I have never been that into podcasts. I guess I have always been more of a reader than a listener, but this week while having to do some driving, I dove into listing and realized again why I like to read more. Several times I wish I could stop and take notes however lucky for me I was able to see that Thoughworks Technology Podcasts have online transcripts. Coding lessons from the pandemic, The big five tech trends for 2022 and Following an unusual career path: from dev to CEO were all valuable listening. The single best snippet was on rethinking estimation or “no estimate techniques”. I hope I can discuss and implement myself, the “is basically just three things. It’s just right, it’s too big, or it’s insane”.

I took an intro into Web 3.0 with this F5 webinar What is Web3 and How to Build a Dapp?. Yep, I still don’t get Web 3.0 fully, but I can now launch my own blockchain solution with Scaffold-ETH, write Solidity by Example and Learn how to build on Ethereum; the superpowers and the gotchas should I want to in the future.

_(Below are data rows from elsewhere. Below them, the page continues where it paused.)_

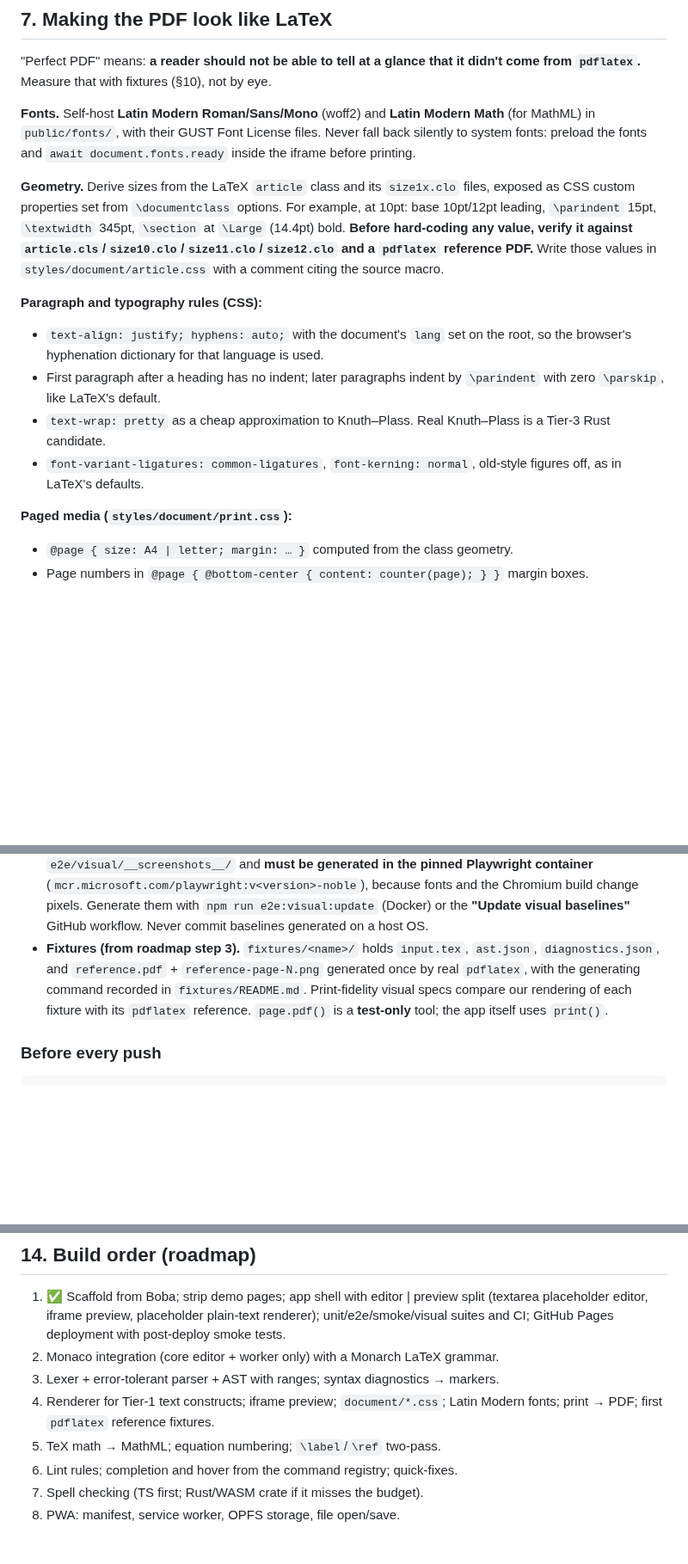
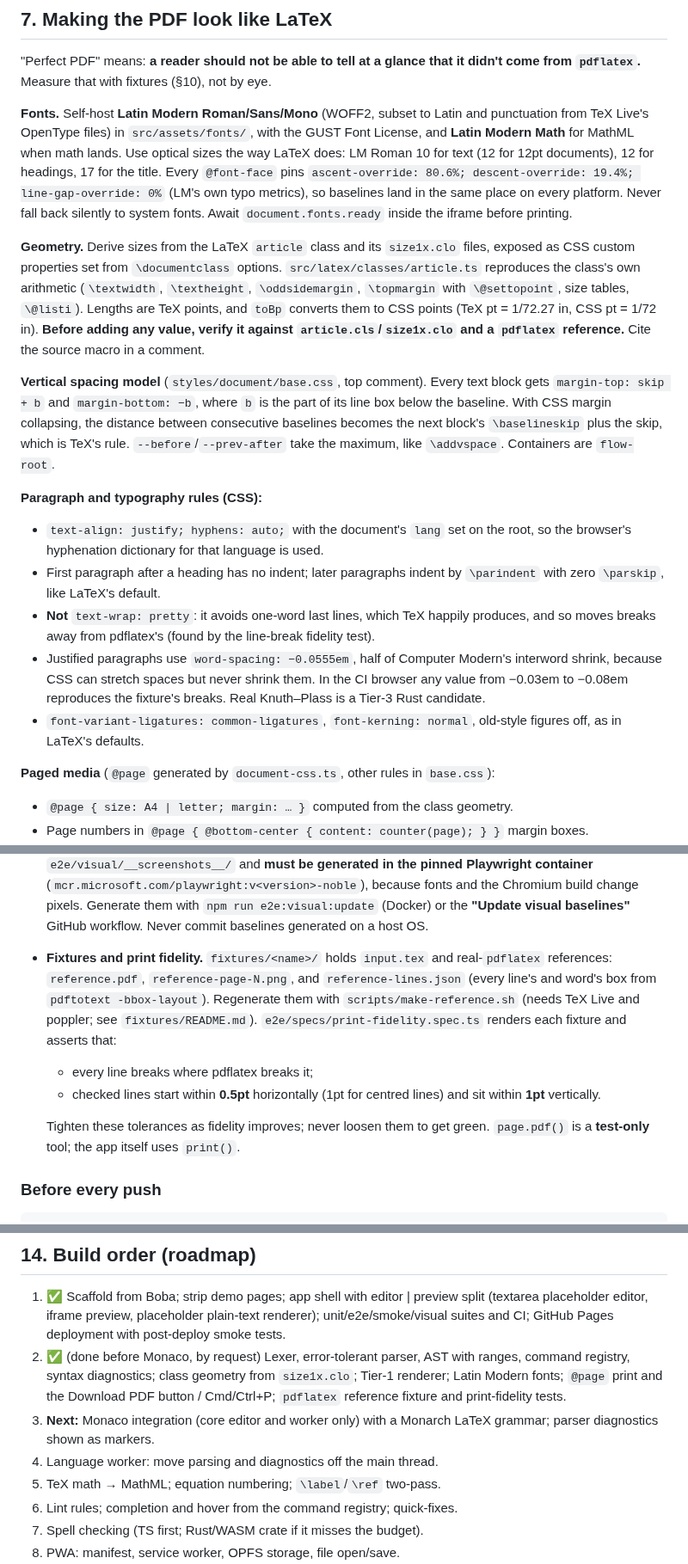
Before and after one commit to sholtomaud/latex-emulator, a Markdown page: AGENTS.md, 3 parts joined by grey strips. Shown at 86% size. Rendered like a GitHub page; blank space fills up the shorter version.

```diff
--- a/AGENTS.md
+++ b/AGENTS.md
@@ -259,30 +265,49 @@ and render its arguments' text so content is never silently lost.
 "Perfect PDF" means: **a reader should not be able to tell at a glance that
 it didn't come from `pdflatex`.** Measure that with fixtures (§10), not by eye.
 
-**Fonts.** Self-host **Latin Modern Roman/Sans/Mono** (woff2) and **Latin
-Modern Math** (for MathML) in `public/fonts/`, with their GUST Font License
-files. Never fall back silently to system fonts: preload the fonts and
-`await document.fonts.ready` inside the iframe before printing.
+**Fonts.** Self-host **Latin Modern Roman/Sans/Mono** (WOFF2, subset to Latin
+and punctuation from TeX Live's OpenType files) in `src/assets/fonts/`, with
+the GUST Font License, and **Latin Modern Math** for MathML when math lands.
+Use optical sizes the way LaTeX does: LM Roman 10 for text (12 for 12pt
+documents), 12 for headings, 17 for the title. Every `@font-face` pins
+`ascent-override: 80.6%; descent-override: 19.4%; line-gap-override: 0%`
+(LM's own typo metrics), so baselines land in the same place on every
+platform. Never fall back silently to system fonts. Await
+`document.fonts.ready` inside the iframe before printing.
 
 **Geometry.** Derive sizes from the LaTeX `article` class and its `size1x.clo`
 files, exposed as CSS custom properties set from `\documentclass` options.
-For example, at 10pt: base 10pt/12pt leading, `\parindent` 15pt, `\textwidth`
-345pt, `\section` at `\Large` (14.4pt) bold. **Before hard-coding any value,
-verify it against `article.cls`/`size10.clo`/`size11.clo`/`size12.clo` and a
-`pdflatex` reference PDF.** Write those values in `styles/document/article.css`
-with a comment citing the source macro.
+`src/latex/classes/article.ts` reproduces the class's own arithmetic
+(`\textwidth`, `\textheight`, `\oddsidemargin`, `\topmargin` with
+`\@settopoint`, size tables, `\@listi`). Lengths are TeX points, and
+`toBp` converts them to CSS points (TeX pt = 1/72.27 in, CSS pt = 1/72 in).
+**Before adding any value, verify it against `article.cls`/`size1x.clo` and
+a `pdflatex` reference.** Cite the source macro in a comment.
+
+**Vertical spacing model** (`styles/document/base.css`, top comment). Every
+text block gets `margin-top: skip + b` and `margin-bottom: −b`, where `b` is
+the part of its line box below the baseline. With CSS margin collapsing, the
+distance between consecutive baselines becomes the next block's
+`\baselineskip` plus the skip, which is TeX's rule. `--before`/`--prev-after`
+take the maximum, like `\addvspace`. Containers are `flow-root`.
 
 **Paragraph and typography rules (CSS):**
 - `text-align: justify; hyphens: auto;` with the document's `lang` set on the
   root, so the browser's hyphenation dictionary for that language is used.
 - First paragraph after a heading has no indent; later paragraphs indent by
   `\parindent` with zero `\parskip`, like LaTeX's default.
-- `text-wrap: pretty` as a cheap approximation to Knuth–Plass. Real Knuth–Plass
-  is a Tier-3 Rust candidate.
+- **Not** `text-wrap: pretty`: it avoids one-word last lines, which TeX
+  happily produces, and so moves breaks away from pdflatex's (found by the
+  line-break fidelity test).
+- Justified paragraphs use `word-spacing: −0.0555em`, half of Computer
+  Modern's interword shrink, because CSS can stretch spaces but never shrink
+  them. In the CI browser any value from −0.03em to −0.08em reproduces the
+  fixture's breaks. Real Knuth–Plass is a Tier-3 Rust candidate.
 - `font-variant-ligatures: common-ligatures`, `font-kerning: normal`,
   old-style figures off, as in LaTeX's defaults.
 
-**Paged media (`styles/document/print.css`):**
+**Paged media** (`@page` generated by `document-css.ts`, other rules in
+`base.css`):
 - `@page { size: A4 | letter; margin: … }` computed from the class geometry.
 - Page numbers in `@page { @bottom-center { content: counter(page); } }` margin boxes.
 - `break-before/after/inside` on headings, figures, equations, list items;
@@ -396,12 +424,18 @@ the commit message.
   because fonts and the Chromium build change pixels. Generate them with
   `npm run e2e:visual:update` (Docker) or the **"Update visual baselines"**
   GitHub workflow. Never commit baselines generated on a host OS.
-- **Fixtures (from roadmap step 3).** `fixtures/<name>/` holds `input.tex`,
-  `ast.json`, `diagnostics.json`, and `reference.pdf` +
-  `reference-page-N.png` generated once by real `pdflatex`, with the
-  generating command recorded in `fixtures/README.md`. Print-fidelity visual
-  specs compare our rendering of each fixture with its `pdflatex` reference.
-  `page.pdf()` is a **test-only** tool; the app itself uses `print()`.
+- **Fixtures and print fidelity.** `fixtures/<name>/` holds `input.tex` and
+  real-`pdflatex` references: `reference.pdf`, `reference-page-N.png`, and
+  `reference-lines.json` (every line's and word's box from
+  `pdftotext -bbox-layout`). Regenerate them with `scripts/make-reference.sh`
+  (needs TeX Live and poppler; see `fixtures/README.md`).
+  `e2e/specs/print-fidelity.spec.ts` renders each fixture and asserts that:
+  - every line breaks where pdflatex breaks it;
+  - checked lines start within **0.5pt** horizontally (1pt for centred
+    lines) and sit within **1pt** vertically.
+
+  Tighten these tolerances as fidelity improves; never loosen them to get
+  green. `page.pdf()` is a **test-only** tool; the app itself uses `print()`.
 
 ### Before every push
 
@@ -495,10 +529,14 @@ chosen branch.
    split (textarea placeholder editor, iframe preview, placeholder
    plain-text renderer); unit/e2e/smoke/visual suites and CI; GitHub Pages
    deployment with post-deploy smoke tests.
-2. Monaco integration (core editor + worker only) with a Monarch LaTeX grammar.
-3. Lexer + error-tolerant parser + AST with ranges; syntax diagnostics → markers.
-4. Renderer for Tier-1 text constructs; iframe preview; `document/*.css`;
-   Latin Modern fonts; print → PDF; first `pdflatex` reference fixtures.
+2. ✅ (done before Monaco, by request) Lexer, error-tolerant parser, AST with
+   ranges, command registry, syntax diagnostics; class geometry from
+   `size1x.clo`; Tier-1 renderer; Latin Modern fonts; `@page` print and the
+   Download PDF button / Cmd/Ctrl+P; `pdflatex` reference fixture and
+   print-fidelity tests.
+3. **Next:** Monaco integration (core editor and worker only) with a Monarch
+   LaTeX grammar; parser diagnostics shown as markers.
+4. Language worker: move parsing and diagnostics off the main thread.
 5. TeX math → MathML; equation numbering; `\label`/`\ref` two-pass.
 6. Lint rules; completion and hover from the command registry; quick-fixes.
 7. Spell checking (TS first; Rust/WASM crate if it misses the budget).
```
Also changed, not shown: other parts of AGENTS.md (+19 -10 lines), CLAUDE.md (+8 -3 lines), README.md (+7 -2 lines), docs/decisions/0003-parser-renderer-and-print-fidelity.md (added, +45 -0 lines), docs/fidelity-article-basic.png (added).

While I have my favorite YouTube channels that intersect topics including Math, Physics, Engineering, Technology, Facts and Figures, and woodworking (such as Veritasium (11.9M), CGP Grey (5.35M), DIYMontreal (151K) and 3×3 Custom (620K), as part of having random conversations in the social networking of https://o11yfest.org/ I’ve added two new ones to my list of never having enough time. Fireship (1.31M), and TechLinked (1.73M).

So what did I learn on YouTube this week in addition to you can make a video of a topic in 100 seconds. VS Code Top-Ten Pro Tips. I know Microsoft’s Visual Studio Code is more popular, I see it in presentations, but I never knew it has become the goto integrated platform. While I default to the good old CLI for vi, git and the like, and Atom, this video highlighted I need to use VS Code. We all know computer and math gives undesired results Why do computers suck at math? was fun to watch. And I’ve ordered the plans and getting supplies to make this 6-in-1 Trim Router Jig.

I’ll leave this blog with a few images reflecting the week.

Building Software Reliability with distributed Tracing
It's not my job
Test Data and Training Data
The AI Model they want, The data they give
Easter Island - Dig Deeper